If smoking is paired with the sous vide, you use smoke before, after, or both?
When you want to add another taste or flavour in a sous vide cooked products like smoking or red wine, your first instinct is to cook with those things, but when you do that, you lose the taste of each of those elements and create a mixed taste. Instead, I like it better if you create a smoked flavour after cooking, to respect the taste of the product you are cooking.
What were the big surprises while watching sous vide go mainstream?
My three biggest surprises when watching sous vide go mainstream was the result on the amplification of the taste of each product, the fact that it allows for the longest shelf life, and the abounding in sous vide equipment and the process.
What was the first example of true sous vide cooking?
The true first example was actually a long time ago when man cooked fish and meat in banana leaves.
Ziploc bags... safe or not for under 24h cooks?
If the plastic is a good plastic, then it is a safe method to cook the product, but you need it to be short and rapid cooking, so something like fish would work. You wouldn’t be able to use this for vegetables or braised meat.
What is your number one favourite sous vide recipe?
My favourite recipe at the beginning was always braised meats and the rack of lamb, and now I add vegetables to those.
Are you a member of the 137 Ribeye club? This refers to a group online who feel the ultimate temperature for ribeye is 137 at 2 hours cooking time (58.3 C ).
I don’t like the results from a low temperature long-time process applied to roasted or grilled meats. The texture is too soft, and I love meat with a firm texture on the outside and soft on the inside. Step by step here, so the first step is high temperature for a short time and the second step is low temperature for a long time.

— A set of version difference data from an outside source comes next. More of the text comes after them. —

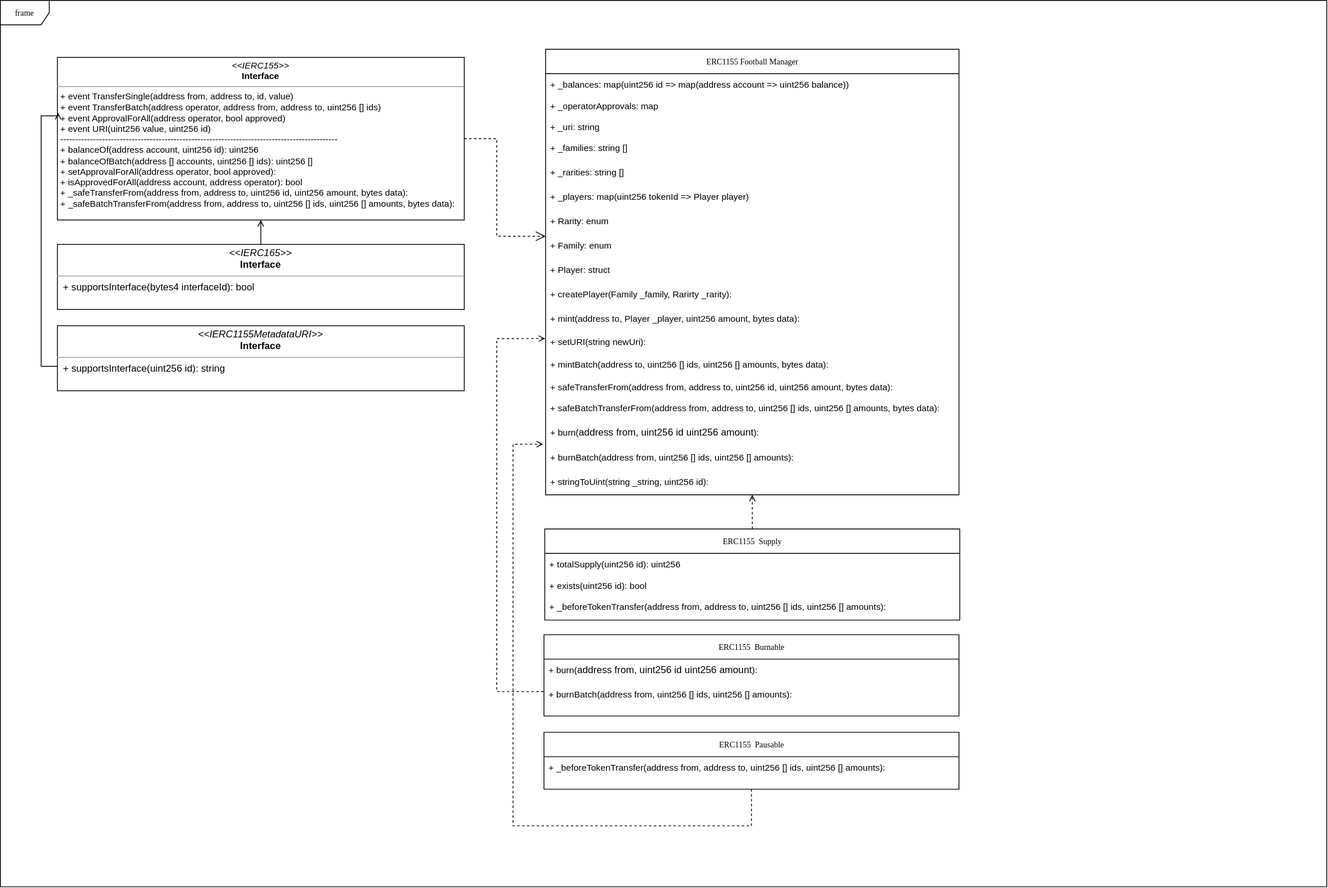
This is diagrams/ERC1155.drawio.svg from RasenGUY/smartDev, a draw.io export, as it was before one commit. Source tidied: cells renumbered, new cells last; positions are measured from the earlier drawing's top-left corner, leaving out a move shared by most shapes.
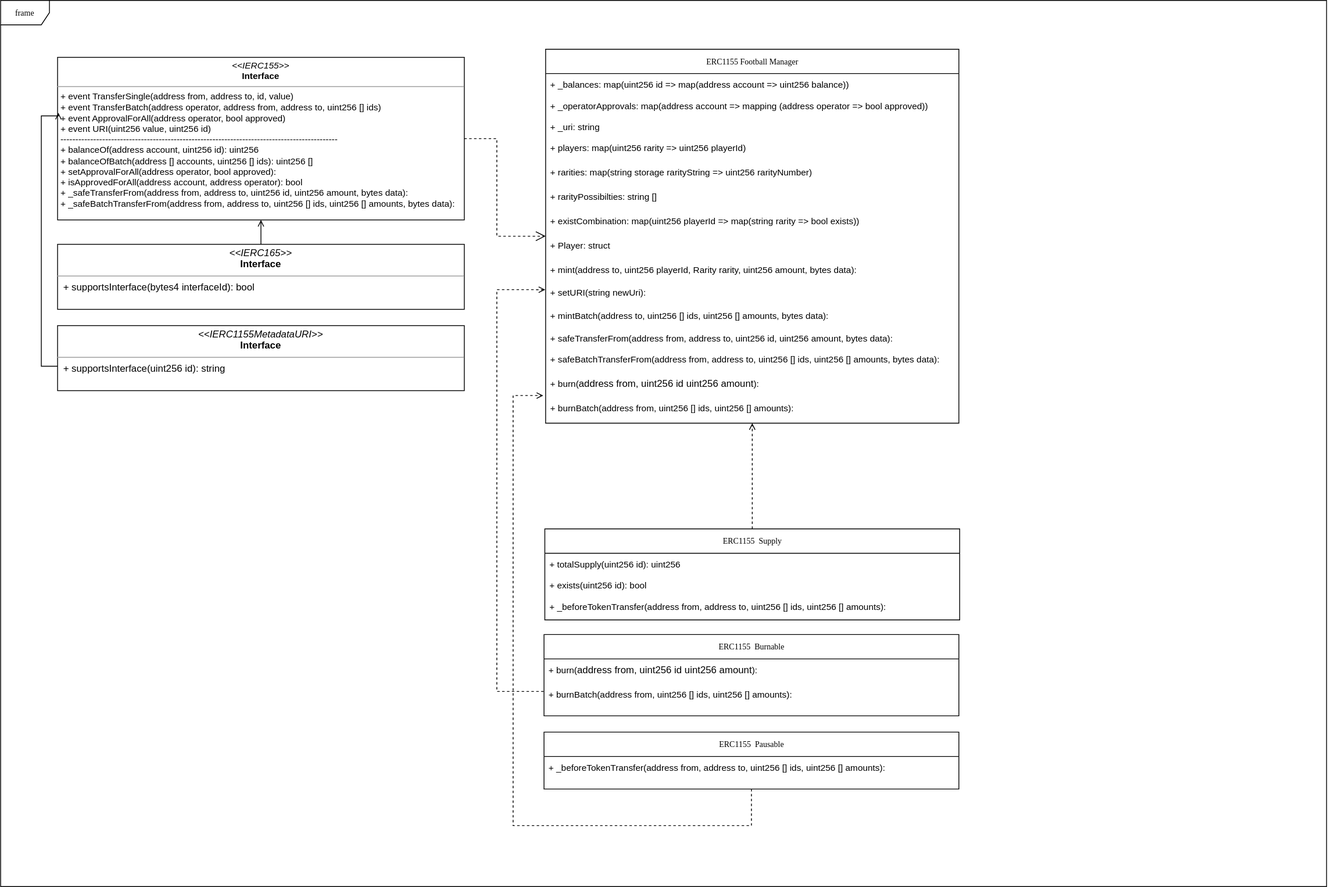
After the commit.

Diff of the diagram source:
```diff
@@ -6,62 +6,53 @@
       <mxGeometry width="1630" height="1090" as="geometry" />
     </mxCell>
     <mxCell id="3" value="ERC1155 Football Manager" style="swimlane;html=1;fontStyle=0;horizontal=1;startSize=30;fillColor=none;swimlaneFillColor=#ffffff;rounded=0;shadow=0;comic=0;labelBackgroundColor=none;strokeWidth=1;fontFamily=Verdana;fontSize=10;align=center;" parent="1" vertex="1">
-      <mxGeometry x="670" y="60" width="508" height="548" as="geometry" />
+      <mxGeometry x="670" y="60" width="508" height="460" as="geometry" />
     </mxCell>
     <mxCell id="4" value="&lt;font style=&quot;font-size: 11px&quot;&gt;+ _balances: map(uint256 id =&amp;gt; map(address account =&amp;gt; uint256 balance))&lt;/font&gt;" style="text;html=1;strokeColor=none;fillColor=none;align=left;verticalAlign=top;spacingLeft=4;spacingRight=4;whiteSpace=wrap;overflow=hidden;" parent="3" vertex="1">
       <mxGeometry y="30" width="508" height="26" as="geometry" />
     </mxCell>
-    <mxCell id="5" value="&lt;font style=&quot;font-size: 11px&quot;&gt;+ _operatorApprovals: map&lt;/font&gt;" style="text;html=1;strokeColor=none;fillColor=none;align=left;verticalAlign=top;spacingLeft=4;spacingRight=4;whiteSpace=wrap;overflow=hidden;" parent="3" vertex="1">
+    <mxCell id="5" value="&lt;font style=&quot;font-size: 11px&quot;&gt;+ _operatorApprovals: map(address account =&amp;gt; mapping (address operator =&amp;gt; bool approved))&amp;nbsp;&amp;nbsp;&lt;/font&gt;" style="text;html=1;strokeColor=none;fillColor=none;align=left;verticalAlign=top;spacingLeft=4;spacingRight=4;whiteSpace=wrap;overflow=hidden;" parent="3" vertex="1">
       <mxGeometry y="56" width="508" height="26" as="geometry" />
     </mxCell>
     <mxCell id="6" value="&lt;font style=&quot;font-size: 11px&quot;&gt;+ _uri: string&lt;/font&gt;" style="text;html=1;strokeColor=none;fillColor=none;align=left;verticalAlign=top;spacingLeft=4;spacingRight=4;whiteSpace=wrap;overflow=hidden;" parent="3" vertex="1">
       <mxGeometry y="82" width="508" height="26" as="geometry" />
     </mxCell>
-    <mxCell id="7" value="&lt;span style=&quot;font-family: &amp;#34;helvetica&amp;#34; ; font-size: 11px&quot;&gt;+ _families: string []&lt;/span&gt;" style="text;html=1;strokeColor=none;fillColor=none;align=left;verticalAlign=top;spacingLeft=4;spacingRight=4;whiteSpace=wrap;overflow=hidden;" parent="3" vertex="1">
+    <mxCell id="7" value="&lt;font face=&quot;helvetica&quot;&gt;&lt;span style=&quot;font-size: 11px&quot;&gt;+ players: map(uint256 rarity =&amp;gt; uint256 playerId)&lt;/span&gt;&lt;/font&gt;" style="text;html=1;strokeColor=none;fillColor=none;align=left;verticalAlign=top;spacingLeft=4;spacingRight=4;whiteSpace=wrap;overflow=hidden;" parent="3" vertex="1">
       <mxGeometry y="108" width="508" height="30" as="geometry" />
     </mxCell>
+    <mxCell id="10" value="&lt;span style=&quot;font-family: &amp;#34;helvetica&amp;#34; ; font-size: 11px&quot;&gt;+ rarities: map(string storage rarityString =&amp;gt; uint256 rarityNumber)&lt;/span&gt;" style="text;html=1;strokeColor=none;fillColor=none;align=left;verticalAlign=top;spacingLeft=4;spacingRight=4;whiteSpace=wrap;overflow=hidden;" parent="3" vertex="1">
+      <mxGeometry y="138" width="508" height="30" as="geometry" />
+    </mxCell>
-    <mxCell id="8" value="&lt;span style=&quot;font-family: &amp;#34;helvetica&amp;#34; ; font-size: 11px&quot;&gt;+ _rarities: string []&lt;/span&gt;" style="text;html=1;strokeColor=none;fillColor=none;align=left;verticalAlign=top;spacingLeft=4;spacingRight=4;whiteSpace=wrap;overflow=hidden;" parent="3" vertex="1">
-      <mxGeometry y="138" width="508" height="30" as="geometry" />
+    <mxCell id="8" value="&lt;span style=&quot;font-family: &amp;#34;helvetica&amp;#34; ; font-size: 11px&quot;&gt;+ rarityPossibilties: string []&lt;/span&gt;" style="text;html=1;strokeColor=none;fillColor=none;align=left;verticalAlign=top;spacingLeft=4;spacingRight=4;whiteSpace=wrap;overflow=hidden;" parent="3" vertex="1">
+      <mxGeometry y="168" width="508" height="30" as="geometry" />
     </mxCell>
-    <mxCell id="9" value="&lt;span style=&quot;font-family: &amp;#34;helvetica&amp;#34; ; font-size: 11px&quot;&gt;+ _players: map(uint256 tokenId =&amp;gt; Player player)&lt;/span&gt;" style="text;html=1;strokeColor=none;fillColor=none;align=left;verticalAlign=top;spacingLeft=4;spacingRight=4;whiteSpace=wrap;overflow=hidden;" parent="3" vertex="1">
-      <mxGeometry y="168" width="508" height="30" as="geometry" />
+    <mxCell id="9" value="&lt;span style=&quot;font-family: &amp;#34;helvetica&amp;#34; ; font-size: 11px&quot;&gt;+ existCombination: map(uint256 playerId =&amp;gt; map(string rarity =&amp;gt; bool exists))&lt;/span&gt;" style="text;html=1;strokeColor=none;fillColor=none;align=left;verticalAlign=top;spacingLeft=4;spacingRight=4;whiteSpace=wrap;overflow=hidden;" parent="3" vertex="1">
+      <mxGeometry y="198" width="508" height="30" as="geometry" />
     </mxCell>
-    <mxCell id="10" value="&lt;span style=&quot;font-family: &amp;#34;helvetica&amp;#34; ; font-size: 11px&quot;&gt;+ Rarity: enum&lt;/span&gt;" style="text;html=1;strokeColor=none;fillColor=none;align=left;verticalAlign=top;spacingLeft=4;spacingRight=4;whiteSpace=wrap;overflow=hidden;" parent="3" vertex="1">
-      <mxGeometry y="198" width="508" height="30" as="geometry" />
-    </mxCell>
-    <mxCell id="11" value="&lt;span style=&quot;font-family: &amp;#34;helvetica&amp;#34; ; font-size: 11px&quot;&gt;+ Family: enum&amp;nbsp;&lt;/span&gt;" style="text;html=1;strokeColor=none;fillColor=none;align=left;verticalAlign=top;spacingLeft=4;spacingRight=4;whiteSpace=wrap;overflow=hidden;" parent="3" vertex="1">
-      <mxGeometry y="228" width="508" height="30" as="geometry" />
-    </mxCell>
     <mxCell id="12" value="&lt;span style=&quot;font-family: &amp;#34;helvetica&amp;#34; ; font-size: 11px&quot;&gt;+ Player: struct&amp;nbsp;&lt;/span&gt;" style="text;html=1;strokeColor=none;fillColor=none;align=left;verticalAlign=top;spacingLeft=4;spacingRight=4;whiteSpace=wrap;overflow=hidden;" parent="3" vertex="1">
-      <mxGeometry y="258" width="508" height="30" as="geometry" />
+      <mxGeometry y="228" width="508" height="30" as="geometry" />
     </mxCell>
-    <mxCell id="13" value="&lt;span style=&quot;font-family: &amp;#34;helvetica&amp;#34; ; font-size: 11px&quot;&gt;+ createPlayer(Family _family, Rarirty _rarity):&amp;nbsp;&amp;nbsp;&lt;/span&gt;" style="text;html=1;strokeColor=none;fillColor=none;align=left;verticalAlign=top;spacingLeft=4;spacingRight=4;whiteSpace=wrap;overflow=hidden;" parent="3" vertex="1">
-      <mxGeometry y="288" width="508" height="30" as="geometry" />
-    </mxCell>
-    <mxCell id="14" value="&lt;font style=&quot;font-size: 11px&quot;&gt;+ mint(address to, Player _player, uint256 amount, bytes data):&amp;nbsp;&amp;nbsp;&lt;/font&gt;" style="text;html=1;align=left;verticalAlign=top;spacingLeft=4;spacingRight=4;whiteSpace=wrap;overflow=hidden;" parent="3" vertex="1">
-      <mxGeometry y="318" width="508" height="28" as="geometry" />
+    <mxCell id="14" value="&lt;font style=&quot;font-size: 11px&quot;&gt;+ mint(address to, uint256 playerId, Rarity rarity, uint256 amount, bytes data):&amp;nbsp;&amp;nbsp;&lt;/font&gt;" style="text;html=1;align=left;verticalAlign=top;spacingLeft=4;spacingRight=4;whiteSpace=wrap;overflow=hidden;" parent="3" vertex="1">
+      <mxGeometry y="258" width="508" height="28" as="geometry" />
     </mxCell>
     <mxCell id="15" value="&lt;font style=&quot;font-size: 11px&quot;&gt;+ setURI(string newUri):&amp;nbsp;&amp;nbsp;&lt;/font&gt;" style="text;html=1;align=left;verticalAlign=top;spacingLeft=4;spacingRight=4;whiteSpace=wrap;overflow=hidden;points=[[0,0.5],[1,0.5]];portConstraint=eastwest;" parent="3" vertex="1">
-      <mxGeometry y="346" width="508" height="28" as="geometry" />
+      <mxGeometry y="286" width="508" height="28" as="geometry" />
     </mxCell>
     <mxCell id="16" value="&lt;font style=&quot;font-size: 11px&quot;&gt;+ mintBatch(address to, uint256 [] ids, uint256 [] amounts, bytes data):&amp;nbsp;&amp;nbsp;&lt;/font&gt;" style="text;html=1;strokeColor=none;fillColor=none;align=left;verticalAlign=top;spacingLeft=4;spacingRight=4;whiteSpace=wrap;overflow=hidden;" parent="3" vertex="1">
-      <mxGeometry y="374" width="508" height="28" as="geometry" />
+      <mxGeometry y="314" width="508" height="28" as="geometry" />
     </mxCell>
     <mxCell id="17" value="&lt;span style=&quot;font-family: &amp;#34;helvetica&amp;#34; ; font-size: 11px&quot;&gt;+ safeTransferFrom(address from, address to, uint256 id, uint256 amount, bytes data):&lt;/span&gt;" style="text;html=1;strokeColor=none;fillColor=none;align=left;verticalAlign=top;spacingLeft=4;spacingRight=4;whiteSpace=wrap;overflow=hidden;" parent="3" vertex="1">
-      <mxGeometry y="402" width="508" height="26" as="geometry" />
+      <mxGeometry y="342" width="508" height="26" as="geometry" />
     </mxCell>
     <mxCell id="18" value="&lt;span style=&quot;font-family: &amp;#34;helvetica&amp;#34; ; font-size: 11px&quot;&gt;+ safeBatchTransferFrom(address from, address to, uint256 [] ids, uint256 [] amounts, bytes data):&lt;/span&gt;" style="text;html=1;strokeColor=none;fillColor=none;align=left;verticalAlign=top;spacingLeft=4;spacingRight=4;whiteSpace=wrap;overflow=hidden;" parent="3" vertex="1">
-      <mxGeometry y="428" width="508" height="30" as="geometry" />
+      <mxGeometry y="368" width="508" height="30" as="geometry" />
     </mxCell>
     <mxCell id="19" value="&lt;span style=&quot;font-family: &amp;#34;helvetica&amp;#34; ; font-size: 11px&quot;&gt;+ burn(&lt;/span&gt;&lt;span&gt;address from, uint256 id uint256 amount&lt;/span&gt;&lt;span style=&quot;font-family: &amp;#34;helvetica&amp;#34; ; font-size: 11px&quot;&gt;):&lt;/span&gt;" style="text;html=1;strokeColor=none;fillColor=none;align=left;verticalAlign=top;spacingLeft=4;spacingRight=4;whiteSpace=wrap;overflow=hidden;" parent="3" vertex="1">
-      <mxGeometry y="458" width="508" height="30" as="geometry" />
+      <mxGeometry y="398" width="508" height="30" as="geometry" />
     </mxCell>
     <mxCell id="20" value="&lt;span style=&quot;font-family: &amp;#34;helvetica&amp;#34; ; font-size: 11px&quot;&gt;+ burnBatch(address from, uint256 [] ids, uint256 [] amounts):&lt;/span&gt;" style="text;html=1;strokeColor=none;fillColor=none;align=left;verticalAlign=top;spacingLeft=4;spacingRight=4;whiteSpace=wrap;overflow=hidden;points=[[0,0.5],[1,0.5]];portConstraint=eastwest;" parent="3" vertex="1">
-      <mxGeometry y="488" width="508" height="30" as="geometry" />
+      <mxGeometry y="428" width="508" height="30" as="geometry" />
     </mxCell>
-    <mxCell id="21" value="&lt;span style=&quot;font-family: &amp;#34;helvetica&amp;#34; ; font-size: 11px&quot;&gt;+ stringToUint(string _string, uint256 id):&lt;/span&gt;" style="text;html=1;strokeColor=none;fillColor=none;align=left;verticalAlign=top;spacingLeft=4;spacingRight=4;whiteSpace=wrap;overflow=hidden;" parent="3" vertex="1">
-      <mxGeometry y="518" width="508" height="30" as="geometry" />
-    </mxCell>
     <mxCell id="22" style="edgeStyle=orthogonalEdgeStyle;rounded=0;html=1;labelBackgroundColor=none;startFill=0;endArrow=open;endFill=0;endSize=10;fontFamily=Verdana;fontSize=10;dashed=1;" parent="1" edge="1" source="23" target="3">
       <mxGeometry relative="1" as="geometry">
         <Array as="points">
@@ -94,7 +85,7 @@
       <mxGeometry relative="1" as="geometry">
         <Array as="points">
           <mxPoint x="610" y="850" />
-          <mxPoint x="610" y="416" />
+          <mxPoint x="610" y="356" />
         </Array>
       </mxGeometry>
     </mxCell>
@@ -127,7 +118,8 @@
         <Array as="points">
           <mxPoint x="923" y="1015" />
           <mxPoint x="630" y="1015" />
-          <mxPoint x="630" y="546" />
+          <mxPoint x="630" y="486" />
+          <mxPoint x="667" y="486" />
         </Array>
       </mxGeometry>
     </mxCell>
```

What is the weirdest thing you have used the sous vide circulator for?
When I use a circulator to cook meat in melted butter.
What is the most interesting thing/technique you have learned that others are using the sous vide for?
I learned how to compress some fruits and vegetables.